The Cliburn Concerts series moved back to its old home grounds, Bass Hall, for Tuesday night’s impressive presentation. The spotlight this time was on the violin rather than the customary piano, although the latter instrument was also employed.
The series has of late favored the Kimbell Museum’s Piano Pavilion as a venue, doubling the concerts when a larger audience is expected. But the smaller venue would not have worked for the large crowd assembled in the Bass on Tuesday night.
The draw was undoubtedly violinist Hilary Hahn, one of the top performers in today’s Golden Age of the Violin, though the presence of pianist Robert Levin as her musical partner of the evening was a decided plus.
Their program was full of variety, with the music of two living composers surrounded by masterpieces by three giants of music.
For me, the highlight of the evening was Beethoven’s great “Kreutzer Sonata,” which was full of both drama and beauty. Levin was a full partner, with Hahn a lyrical presence (the slow movement seemed downright magical). The violinist’s elegance and security were constant throughout the evening.
Levin and Hahn each took to the stage alone for one contemporary piece. Hahn’s was “You,” a partita for solo violin by Spanish composer Antón García Abril. This somewhat mournful technical workout is the last of a group of pieces written for Hahn. The title of each of the six partitas begins with a letter that eventually spells out “H-I-L-A-R-Y.” Hahn’s performance of the work was brilliant.

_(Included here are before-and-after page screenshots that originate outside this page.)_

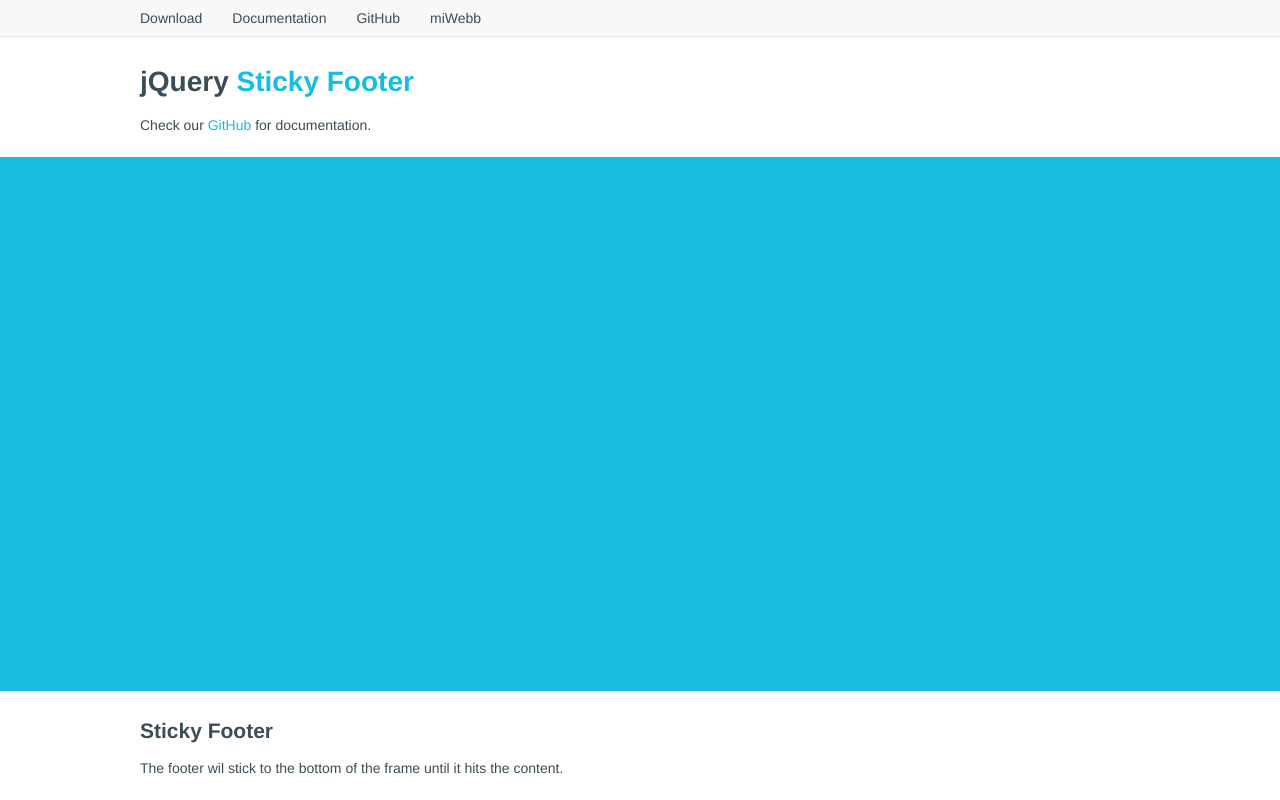
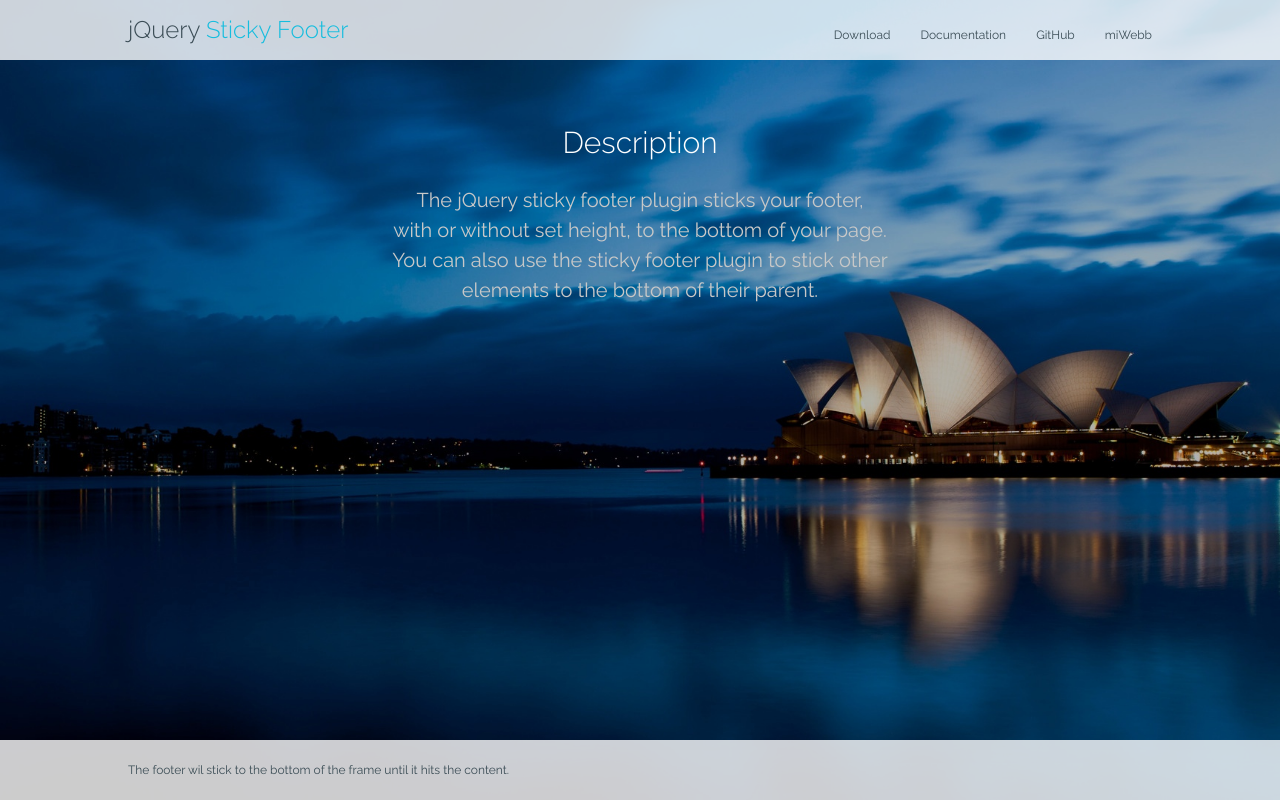
Before and after one commit to miWebb/jQuery.stickyFooter, a website: page index.html in a window 1280 px wide. Drawn offline with nearby package versions, Linux system fonts and the light colour scheme.

Commit message:
New demo page

```diff
--- a/assets/css/jquery.stickyfooter.css
+++ b/assets/css/jquery.stickyfooter.css
@@ -2,6 +2,5 @@
 {
 	position: absolute;
 	bottom: 0;
-	right: 0;
-	left: 0;
+	width: 100%;
 }
--- a/assets/css/style.css
+++ b/assets/css/style.css
@@ -7,56 +7,82 @@
 
 body
 {
-	background: #16bdde;
-	color: #3b4d56;
-	font-family: 'Helvetica Neue', sans-serif;
-	font-size: 14px;
+	background: rgb(22, 189, 222) url('../images/background.jpg') no-repeat fixed center center;
+	background-size: cover;
+	color: rgb(200, 200, 200);
+	font-family: 'Raleway', sans-serif;
+	font-size: 12px;
+}
+
+h1
+{
+	color: white;
+	font-weight: 300;
 }
 
 h1 span
 {
-	color: #16bdde;
+	color: rgb(22, 189, 222);
 }
 
 a
 {
 	transition: all 0.3s ease;
-	color: #16bdde;
+	color: rgb(22, 189, 222);
 	text-decoration: none;
 }
 
 a:hover
 {
-	color: #3b4d56;
+	color: rgb(59, 77, 86);
+}
+
+ul
+{
+	list-style-type: square;
 }
 
 .container
 {
 	margin: 0 auto;
 	padding: 10px 30px;
-	max-width: 1000px;
+	min-width: 768px;
+	max-width: 1024px;
 }
 
 .container:before, .container:after
 {
 	content: " ";
-	display: table
+	display: table;
 }
 
 .container:after
 {
-	clear: both
+	clear: both;
 }
 
 #nav
 {
-	background: #3b4d56;
-	background-color: #f8f8f8;
-	border-bottom: 1px #e8e8e8 solid;
+	position: fixed;
+	top: 0;
+	width: 100%;
+	height: 60px;
+	background: white;
+	background: rgba(255, 255, 255, 0.8);
+	color: rgb(59, 77, 86);
+	line-height: 40px;
+}
+
+#nav h1
+{
+	float: left;
+	margin: 0;
+	color: rgb(59, 77, 86);
 }
 
 #nav ul
 {
+	float: right;
 	margin: 0;
 	padding: 0;
 	list-style: none;
@@ -65,7 +91,8 @@
 #nav li
 {
 	float: left;
-	margin-right: 30px;
+	margin-left: 30px;
+	line-height: 50px;
 }
 
 #nav a
@@ -78,8 +105,28 @@
 	color: #16bdde;
 }
 
-#page,
+#page section
+{
+	padding-top: 100px;
+	font-size: 20px;
+	text-align: center;
+}
+
+#page p
+{
+	line-height: 30px;
+}
+
 #footer
 {
+	height: 60px;
 	background: white;
+	background: rgba(255, 255, 255, 0.8);
+	color: rgb(59, 77, 86);
+	line-height: 40px;
 }
+
+#footer p
+{
+	margin: 0;
+}
--- a/index.html
+++ b/index.html
@@ -5,6 +5,7 @@
 
 		<meta charset="utf-8" />
 
+		<link rel="stylesheet" href="https://fonts.googleapis.com/css?family=Raleway:300,400" />
 		<link rel="stylesheet" href="assets/css/style.css" />
 		<link rel="stylesheet" href="assets/css/jquery.stickyfooter.css" />
 
@@ -13,9 +14,7 @@
 		<script type="text/javascript">
 
 		$(window).load(function() {
-			$("#footer").stickyFooter({
-				content: "#nav, #page"
-			});
+			$("#footer").stickyFooter();
 		});
 
 		</script>
@@ -23,6 +22,7 @@
 	<body>
 		<div id="nav">
 			<div class="container">
+				<h1>jQuery <span>Sticky Footer</span></h1>
 				<ul>
 					<li><a href="https://github.com/miWebb/jQuery.stickyFooter/releases">Download</a></li>
 					<li><a href="https://github.com/miWebb/jQuery.stickyFooter">Documentation</a></li>
@@ -32,14 +32,13 @@
 			</div>
 		</div>
 		<div id="page">
-			<div class="container">
-				<h1>jQuery <span>Sticky Footer</span></h1>
-				<p>Check our <a href="https://github.com/miWebb/jQuery.stickyFooter">GitHub</a> for documentation.</p>
-			</div>
+			<section class="container">
+				<h1>Description</h1>
+				<p>The jQuery sticky footer plugin sticks your footer,<br />with or without set height, to the bottom of your page.<br />You can also use the sticky footer plugin to stick other<br /> elements to the bottom of their parent.</p>
+			</section>
 		</div>
 		<div id="footer">
 			<div class="container">
-				<h2>Sticky Footer</h2>
 				<p>The footer wil stick to the bottom of the frame until it hits the content.</p>
 			</div>
 		</div>
```
Also changed, not shown: README.md, assets/images/background.jpg (added).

Levin’s solo was “Dreams” by Romanian composer Hans Peter Türk. This seemed a kind of modernistic, impressionist work, moody and atmospheric with a fadeaway ending. “Dreams” was written for and dedicated to Levin, who was a friend of Türk and Türk’s late wife.
The evening was rounded out by elegant performances of sonatas for piano and violin by Bach (Sonata No. 6 in G Major) and Mozart (Sonata in E-flat major, K. 481).